The Good­mans hired Lange, a Real­tor and home de­signer who has done per­haps three dozen projects, both re­mod­els and new homes, in her 30 years in Santa Fe. Among them are sev­eral houses on Ace­quia Madre Street and a sweet, 1,000-square-foot adobe at 466 Camino Don Miguel. That one was on the Pa­rade of Homes last sum­mer. Lange worked with con­trac­tor was Tom Treece, Ar­pad Builders LLC. And the Santa Fe Area Home Builders As­so­ci­a­tion es­tab­lished a new prize just for that project: the Phoenix Award for Ex­cep­tional His­toric Ren­o­va­tion.

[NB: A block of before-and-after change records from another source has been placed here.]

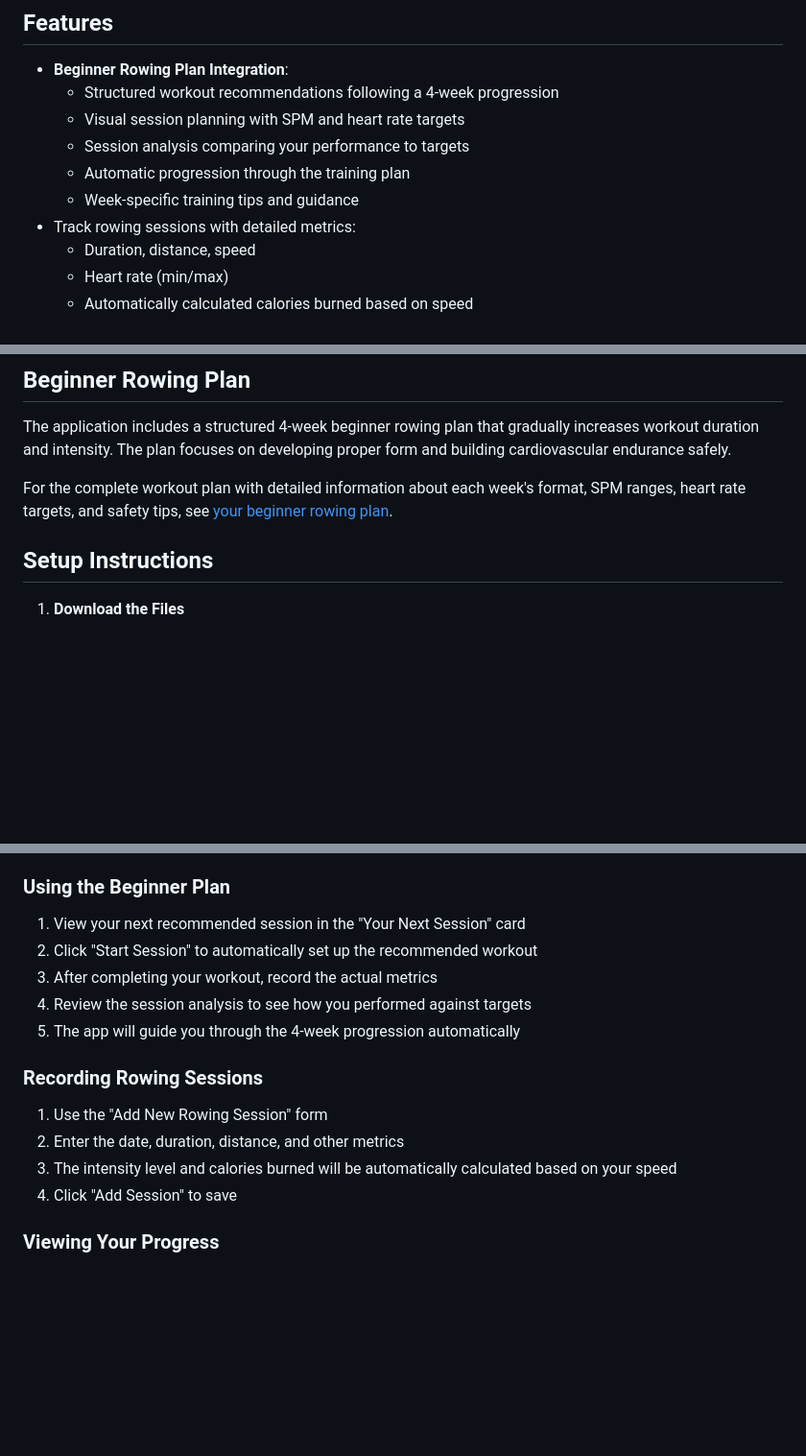
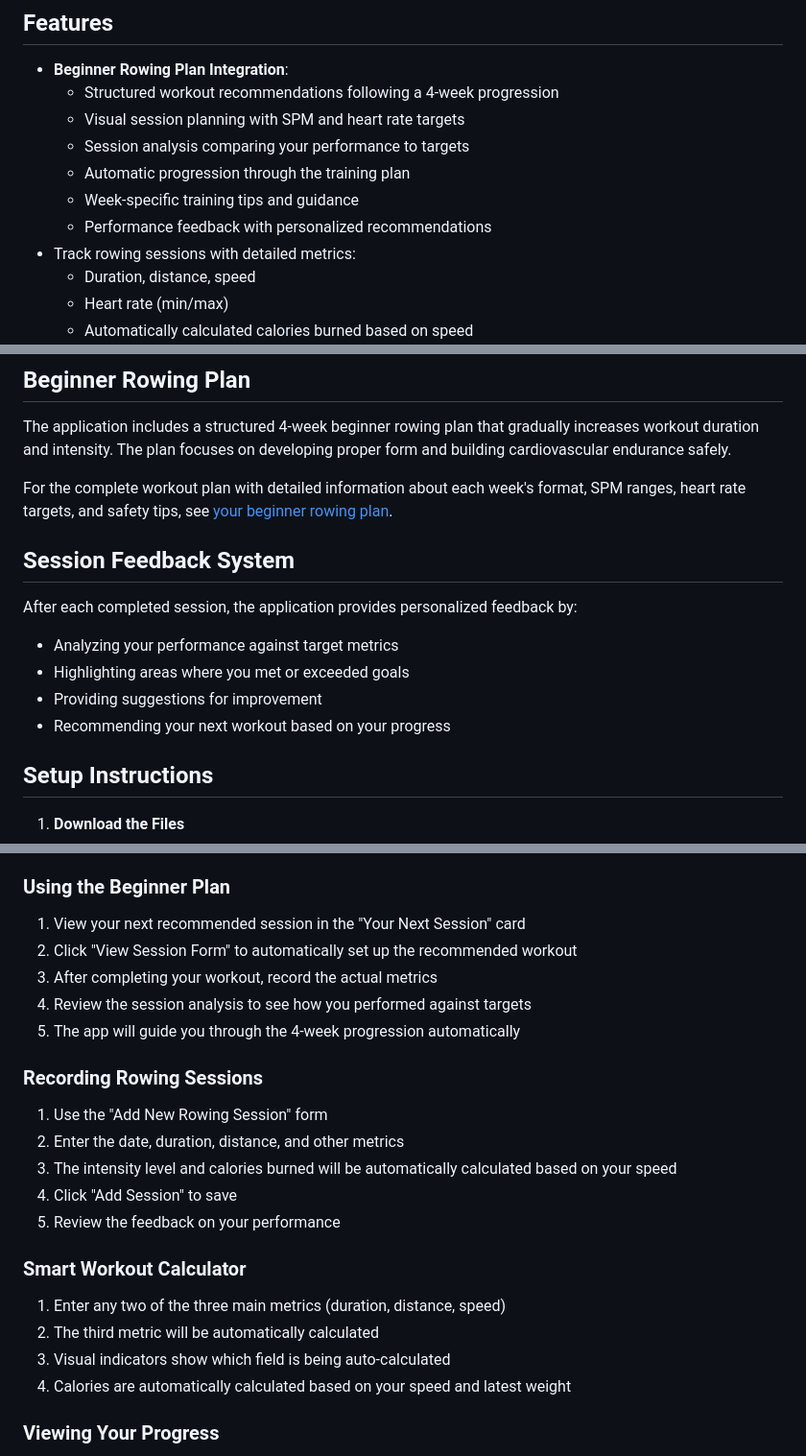
Before and after one commit to MK3Core/open-rowing-tracker, a Markdown page: README.md, 3 parts joined by grey strips. Shown: that part at 96% size. Drawn GitHub-style; blank space fills up the shorter version.

Commit message:
Update README.md
Updating the readme with new changes and updates.

```diff
--- a/README.md
+++ b/README.md
@@ -10,6 +10,7 @@ A simple web application to track your rowing workouts and body measurements ove
   - Session analysis comparing your performance to targets
   - Automatic progression through the training plan
   - Week-specific training tips and guidance
+  - Performance feedback with personalized recommendations
 - Track rowing sessions with detailed metrics:
   - Duration, distance, speed
   - Heart rate (min/max)
@@ -50,6 +52,14 @@ MET values vary by rowing speed:
 The application includes a structured 4-week beginner rowing plan that gradually increases workout duration and intensity. The plan focuses on developing proper form and building cardiovascular endurance safely.
 
 For the complete workout plan with detailed information about each week's format, SPM ranges, heart rate targets, and safety tips, see [your beginner rowing plan](docs/beginner-plan.md).
+
+## Session Feedback System
+
+After each completed session, the application provides personalized feedback by:
+- Analyzing your performance against target metrics
+- Highlighting areas where you met or exceeded goals
+- Providing suggestions for improvement
+- Recommending your next workout based on your progress
 
 ## Setup Instructions
 
@@ -84,7 +94,7 @@ For the complete workout plan with detailed information about each week's format
 ### Using the Beginner Plan
 
 1. View your next recommended session in the "Your Next Session" card
-2. Click "Start Session" to automatically set up the recommended workout
+2. Click "View Session Form" to automatically set up the recommended workout
 3. After completing your workout, record the actual metrics
 4. Review the session analysis to see how you performed against targets
 5. The app will guide you through the 4-week progression automatically
@@ -95,6 +105,14 @@ For the complete workout plan with detailed information about each week's format
 2. Enter the date, duration, distance, and other metrics
 3. The intensity level and calories burned will be automatically calculated based on your speed
 4. Click "Add Session" to save
+5. Review the feedback on your performance
+
+### Smart Workout Calculator
+
+1. Enter any two of the three main metrics (duration, distance, speed)
+2. The third metric will be automatically calculated
+3. Visual indicators show which field is being auto-calculated
+4. Calories are automatically calculated based on your speed and latest weight
 
 ### Viewing Your Progress
 
```
Also changed, not shown: other parts of README.md (+1 -0 lines).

When the Moore Street re­model com­menced, 118-B was a dark, cramped space, just 26 feet long and a lit­tle less than 11 feet wide. “When I came in, there were joists go­ing across and you couldn’t see the pitched roof,” Lange said dur­ing a visit to the unit in mid-Jan­uary. “Those cross pieces have been cut off; the new ceil­ing will be fin­ished at the rafters, with thick in­su­la­tion. The block walls had a half-inch of in­su­la­tion un­der the sheetrock. Now there are four inches of in­su­la­tion on the out­side and the inside will have a lovely hard-trow­eled plas­ter fin­ish. The floor was springy, so it was just the wood joists on dirt. Now we’ll have ra­di­ant coils un­der a new brick floor.”

On the next visit, on March 21, 118-B had be­come a house. The new peaked ceil­ing re­ally opens things up. At one end is the lit­tle kitchen and bath­room, both nicely ap­pointed. The kitchen even has aWolf range— a 2-burner gas range. There are new win­dows and doors, cab­i­nets, lights, and stucco. Out­side the en­try door, what was a car­port-like cov­ered dirt “yard” is nowopened up and clean. Next to the door is a stylish sconce from Form+ Func­tion. Still to come are a pri­vacy wall and a gate.

Lange was the de­signer and over­saw the re­model project. She worked with struc­tural en­gi­neer Jim Hands and con­trac­tor Tommy Tapia. There is all new wiring by elec­tri­cian Daniel Brans­ford. Plumber José Castillo put in the ra­di­ant heat and on-de­mand hot wa­ter. Dahl Plumb­ing’s Joyce Gar­cia pro­vided sinks and faucets. Wil­liamsWin­dow & Door did the pa­tio door and win­dow. Luella Tru­jillo from Ab­so­lute Floor­ing & In­te­ri­ors helped Diane Good­man and Lange pick out the kitchen and bath­room tile.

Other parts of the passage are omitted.